Conflicting reports exist within the Bible about the Israelite entry into the Land of Canaan. The basic contrast emerges in the books that follow the Five Books of Moses. Joshua suggests that the Israelite conquest was a rapid and thorough military enterprise; Judges indicates that the conquest was incremental, of long duration, and less than a total success.
This week’s portion sides with the version in Judges, stating that “The Lord your God will dislodge those peoples before you little by little; you will not be able to put an end to them at once, else the wild beasts would multiply to your hurt.” (Deuteronomy 7:22; see also Exodus 23:29-30)
The correlative passages in Judges suggest that the slow conquest of Canaan was a result either of God’s punishment of Israel for faithlessness, a test of Israel’s willingness to follow the stipulations of the Covenant, or a necessary means for the new generation born in the desert to experience the hardening that results from war and builds the capacity to endure.
By contrast, the record of conquest in Joshua is dazzling and decisive, the stuff of which myths and movies are made, with heroes and villains clearly drawn and the righteousness of the cause never in doubt.
As in other places in the Bible where differing versions of the same events are recorded, the remarkable thing here is that the biblical editors have left competing narratives.
The image of instantaneous incursion is appealing, but is the version most likely to be questioned by historians. Evidence in Judges, Samuel, and Kings indicates that the Israelites gradually infiltrated Canaan. Some indigenous populations seems to have been put to the sword, but others, including that of Jebusite Jerusalem, appear to have resisted the Israelites.

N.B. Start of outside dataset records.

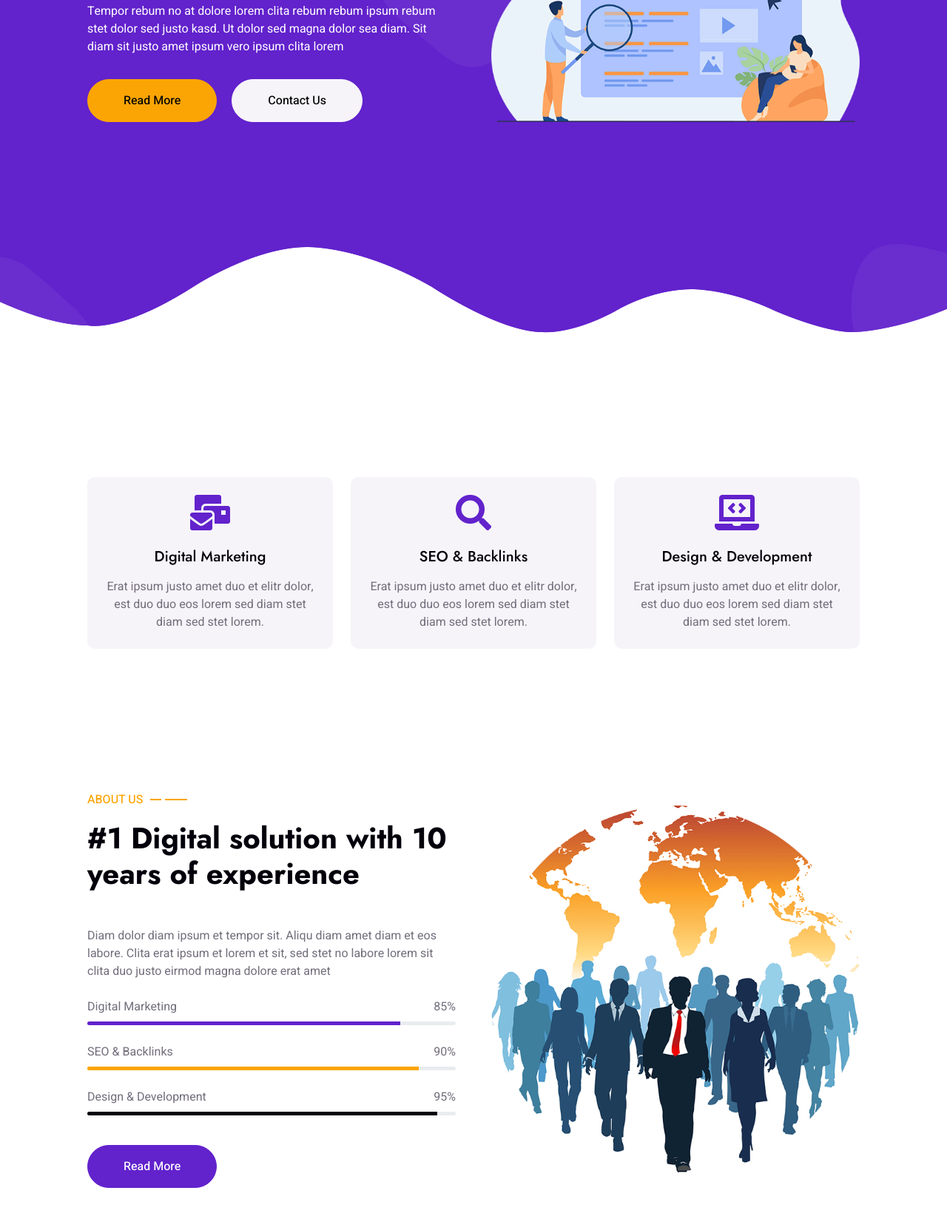
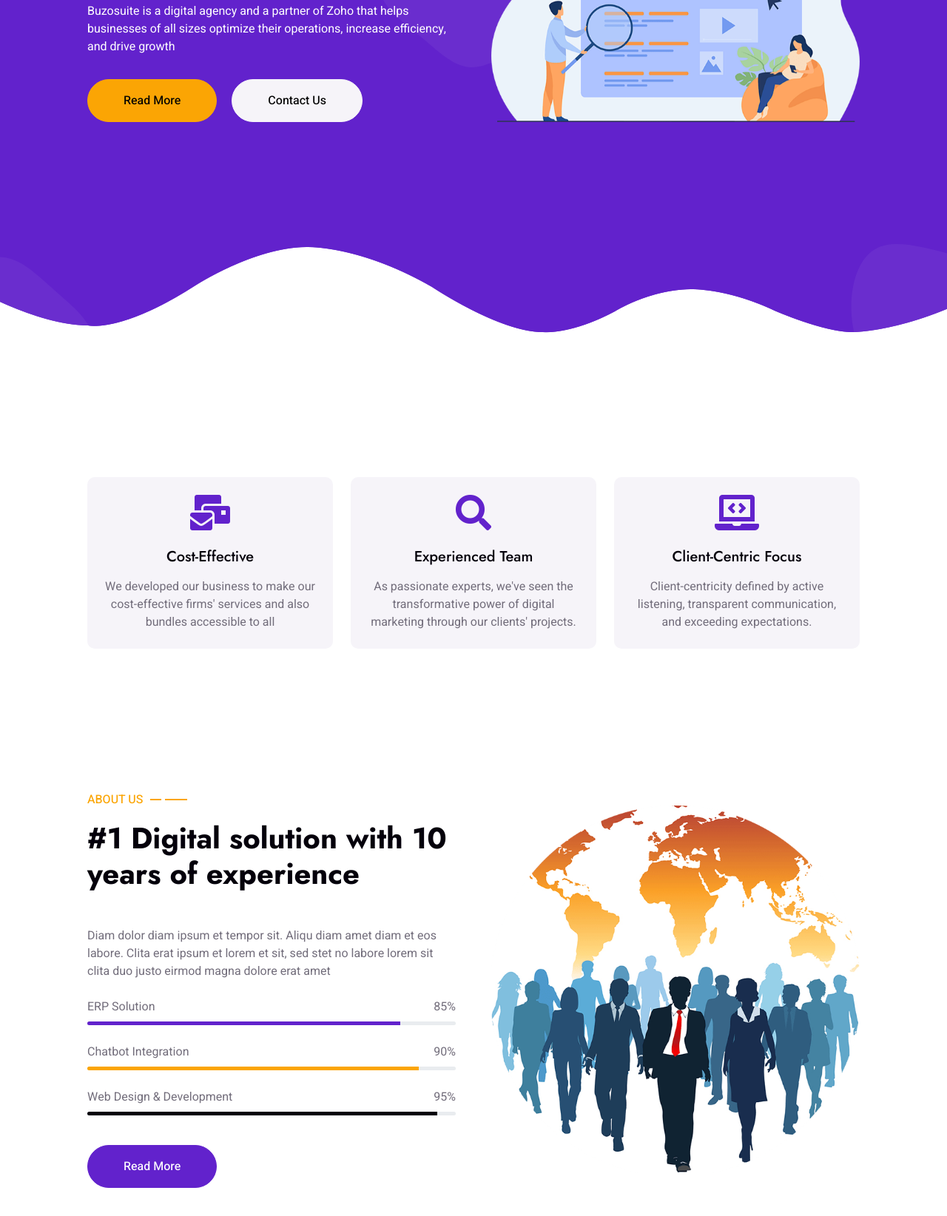
Before and after one commit to Buzo-suite/buzosuite, a plain HTML site: page index.html in a window 1280 px wide. Shown: the part 476-2120 px from the top of the page at 74% size. Drawn offline with nearby package versions, Linux system fonts and the light colour scheme; animation ran at ten frames a second.

Commit message:
some changes

```diff
--- a/index.html
+++ b/index.html
@@ -59,14 +59,14 @@
                         <a href="about.html" class="nav-item nav-link">About</a>
                         <a href="service.html" class="nav-item nav-link">Service</a>
                         <a href="project.html" class="nav-item nav-link">Project</a>
-                        <div class="nav-item dropdown">
+                        <!-- <div class="nav-item dropdown">
                             <a href="#" class="nav-link dropdown-toggle" data-bs-toggle="dropdown">Pages</a>
                             <div class="dropdown-menu m-0">
                                 <a href="team.html" class="dropdown-item">Our Team</a>
                                 <a href="testimonial.html" class="dropdown-item">Testimonial</a>
                                 <a href="404.html" class="dropdown-item">404 Page</a>
                             </div>
-                        </div>
+                        </div> -->
                         <a href="contact.html" class="nav-item nav-link">Contact</a>
                     </div>
                     <a href="" class="btn rounded-pill py-2 px-4 ms-3 d-none d-lg-block">Get Started</a>
@@ -77,8 +77,8 @@
                 <div class="container px-lg-5">
                     <div class="row g-5 align-items-end">
                         <div class="col-lg-6 text-center text-lg-start">
-                            <h1 class="text-white mb-4 animated slideInDown">A Digital Agency Of Inteligents & Creative People</h1>
-                            <p class="text-white pb-3 animated slideInDown">Tempor rebum no at dolore lorem clita rebum rebum ipsum rebum stet dolor sed justo kasd. Ut dolor sed magna dolor sea diam. Sit diam sit justo amet ipsum vero ipsum clita lorem</p>
+                            <h1 class="text-white mb-4 animated slideInDown">Synergizing business growth through tailored ERPNext, websites</h1>
+                            <p class="text-white pb-3 animated slideInDown"> Buzosuite is a digital agency and a partner of Zoho that helps businesses of all sizes optimize their operations, increase efficiency, and drive growth                            </p>
                             <a href="" class="btn btn-secondary py-sm-3 px-sm-5 rounded-pill me-3 animated slideInLeft">Read More</a>
                             <a href="" class="btn btn-light py-sm-3 px-sm-5 rounded-pill animated slideInRight">Contact Us</a>
                         </div>
@@ -99,22 +99,22 @@
                     <div class="col-lg-4 wow fadeInUp" data-wow-delay="0.1s">
                         <div class="feature-item bg-light rounded text-center p-4">
                             <i class="fa fa-3x fa-mail-bulk text-primary mb-4"></i>
-                            <h5 class="mb-3">Digital Marketing</h5>
-                            <p class="m-0">Erat ipsum justo amet duo et elitr dolor, est duo duo eos lorem sed diam stet diam sed stet lorem.</p>
+                            <h5 class="mb-3">Cost-Effective</h5>
+                            <p class="m-0">We developed our business to make our cost-effective firms' services and also bundles accessible to all</p>
                         </div>
                     </div>
                     <div class="col-lg-4 wow fadeInUp" data-wow-delay="0.3s">
                         <div class="feature-item bg-light rounded text-center p-4">
                             <i class="fa fa-3x fa-search text-primary mb-4"></i>
-                            <h5 class="mb-3">SEO & Backlinks</h5>
-                            <p class="m-0">Erat ipsum justo amet duo et elitr dolor, est duo duo eos lorem sed diam stet diam sed stet lorem.</p>
+                            <h5 class="mb-3">Experienced Team</h5>
+                            <p class="m-0">As passionate experts, we've seen the transformative power of digital marketing through our clients' projects.</p>
                         </div>
                     </div>
                     <div class="col-lg-4 wow fadeInUp" data-wow-delay="0.5s">
                         <div class="feature-item bg-light rounded text-center p-4">
                             <i class="fa fa-3x fa-laptop-code text-primary mb-4"></i>
-                            <h5 class="mb-3">Design & Development</h5>
-                            <p class="m-0">Erat ipsum justo amet duo et elitr dolor, est duo duo eos lorem sed diam stet diam sed stet lorem.</p>
+                            <h5 class="mb-3">Client-Centric Focus </h5>
+                            <p class="m-0">Client-centricity defined by active listening, transparent communication, and exceeding expectations.</p>
                         </div>
                     </div>
                 </div>
@@ -133,7 +133,7 @@
                         <p class="mb-4">Diam dolor diam ipsum et tempor sit. Aliqu diam amet diam et eos labore. Clita erat ipsum et lorem et sit, sed stet no labore lorem sit clita duo justo eirmod magna dolore erat amet</p>
                         <div class="skill mb-4">
                             <div class="d-flex justify-content-between">
-                                <p class="mb-2">Digital Marketing</p>
+                                <p class="mb-2">ERP Solution</p>
                                 <p class="mb-2">85%</p>
                             </div>
                             <div class="progress">
@@ -142,7 +142,7 @@
                         </div>
                         <div class="skill mb-4">
                             <div class="d-flex justify-content-between">
-                                <p class="mb-2">SEO & Backlinks</p>
+                                <p class="mb-2">Chatbot Integration</p>
                                 <p class="mb-2">90%</p>
                             </div>
                             <div class="progress">
@@ -151,7 +151,7 @@
                         </div>
                         <div class="skill mb-4">
                             <div class="d-flex justify-content-between">
-                                <p class="mb-2">Design & Development</p>
+                                <p class="mb-2">Web Design & Development</p>
                                 <p class="mb-2">95%</p>
                             </div>
                             <div class="progress">
@@ -567,7 +567,7 @@
                 <div class="copyright">
                     <div class="row">
                         <div class="col-md-6 text-center text-md-start mb-3 mb-md-0">
-                            &copy; <a class="border-bottom" href="#">Your Site Name</a>, All Right Reserved.
+                            &copy; <a class="border-bottom" href="#">Buzosuite</a>, All Right Reserved.
 
 							<!--/*** This template is free as long as you keep the footer author’s credit link/attribution link/backlink. If you'd like to use the template without the footer author’s credit link/attribution link/backlink, you can purchase the Credit Removal License from "https://htmlcodex.com/credit-removal". Thank you for your support. ***/-->
 							Designed By <a class="border-bottom" href="https://htmlcodex.com">HTML Codex</a>
```
Also changed, not shown: about.html (+4 -4 lines), project.html (+3 -3 lines), service.html (+3 -3 lines).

Put differently, given the complexity of the political, military, social, and cultural forces at play, it is likely that, as Rabbi Gunther Plaut puts it in his commentary, “the actual and full acquisition took several hundred years, and the native population was assimilated and not driven off or killed.”
Like the differing accounts in Joshua and Judges, some contemporary Israeli scholarship presents conflicting versions of the events and issues associated with the beginning of the State of Israel, some that challenge essential parts of Israeli culture and history.
The Bible’s openness to preserving differing accounts of the establishment of the first Jewish state should provide guidance in meditating the inevitable tensions that arise when foundational myths yield to historical reassessment. In the immediacy of events, a normative myth emerges. The further one gets from the events, the more complex become the analyses and explanations.
To challenge foundational stories is, to some, to undercut the legitimacy of the moral and historical claims that are the foundation of Israel itself. But re-visiting and re-visioning does not diminish the centrality or the vitality of Jewish political autonomy. As the biblical writers were able to accommodate alternative accounts, so too must contemporary Jews enter into discussion and debate, whether about the ways ancient Israel came to the Promised Land, or the ways contemporary Jews reclaimed a place in that same land for the modern State of Israel.